→ **WHAT THE TASK ASKS**
Could you find every line in the records below that contains the word "ServerHost" and copy it?

[[ INPUT DATA, beginning ]]

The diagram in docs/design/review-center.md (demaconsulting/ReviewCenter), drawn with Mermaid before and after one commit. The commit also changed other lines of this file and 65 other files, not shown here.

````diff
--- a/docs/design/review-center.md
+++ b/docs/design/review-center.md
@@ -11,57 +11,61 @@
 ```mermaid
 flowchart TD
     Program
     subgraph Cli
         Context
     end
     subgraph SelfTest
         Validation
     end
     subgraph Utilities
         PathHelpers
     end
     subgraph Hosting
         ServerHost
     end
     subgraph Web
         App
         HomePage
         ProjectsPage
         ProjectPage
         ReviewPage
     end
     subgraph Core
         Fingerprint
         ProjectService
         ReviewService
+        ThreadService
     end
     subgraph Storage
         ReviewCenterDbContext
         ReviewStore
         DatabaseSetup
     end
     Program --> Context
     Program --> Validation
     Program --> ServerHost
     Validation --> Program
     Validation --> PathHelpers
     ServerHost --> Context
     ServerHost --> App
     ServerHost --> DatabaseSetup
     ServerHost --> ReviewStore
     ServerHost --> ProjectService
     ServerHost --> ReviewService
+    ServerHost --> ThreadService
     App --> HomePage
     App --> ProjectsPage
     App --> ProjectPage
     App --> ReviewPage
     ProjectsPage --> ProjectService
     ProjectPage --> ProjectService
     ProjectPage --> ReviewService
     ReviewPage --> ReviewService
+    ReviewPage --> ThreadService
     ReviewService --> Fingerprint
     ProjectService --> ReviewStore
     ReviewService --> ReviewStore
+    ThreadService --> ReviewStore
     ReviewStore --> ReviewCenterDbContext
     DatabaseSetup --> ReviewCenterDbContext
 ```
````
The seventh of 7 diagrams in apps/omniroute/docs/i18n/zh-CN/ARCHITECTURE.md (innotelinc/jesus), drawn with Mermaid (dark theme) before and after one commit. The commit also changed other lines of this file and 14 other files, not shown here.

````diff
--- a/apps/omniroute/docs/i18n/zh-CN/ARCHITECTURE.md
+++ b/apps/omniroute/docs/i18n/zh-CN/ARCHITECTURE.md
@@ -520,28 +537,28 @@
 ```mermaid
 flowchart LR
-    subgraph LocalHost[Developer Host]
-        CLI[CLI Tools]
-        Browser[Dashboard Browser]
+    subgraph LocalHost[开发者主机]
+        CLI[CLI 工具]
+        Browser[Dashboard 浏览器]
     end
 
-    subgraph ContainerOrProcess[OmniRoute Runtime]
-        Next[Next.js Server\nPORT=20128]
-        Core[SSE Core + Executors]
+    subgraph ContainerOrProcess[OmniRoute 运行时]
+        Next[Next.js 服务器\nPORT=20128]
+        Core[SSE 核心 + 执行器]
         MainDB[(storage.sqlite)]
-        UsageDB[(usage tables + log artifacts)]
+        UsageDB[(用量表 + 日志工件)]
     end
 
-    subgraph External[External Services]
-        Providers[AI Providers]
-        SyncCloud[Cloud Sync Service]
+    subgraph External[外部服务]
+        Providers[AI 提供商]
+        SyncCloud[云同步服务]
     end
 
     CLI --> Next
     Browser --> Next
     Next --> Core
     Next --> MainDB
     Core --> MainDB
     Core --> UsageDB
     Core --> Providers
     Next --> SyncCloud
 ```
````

[[ INPUT DATA, end ]]

→ **RESPONSE TO THIS TASK**
         ServerHost
     Program --> ServerHost
     ServerHost --> Context
     ServerHost --> App
     ServerHost --> DatabaseSetup
     ServerHost --> ReviewStore
     ServerHost --> ProjectService
     ServerHost --> ReviewService
+    ServerHost --> ThreadService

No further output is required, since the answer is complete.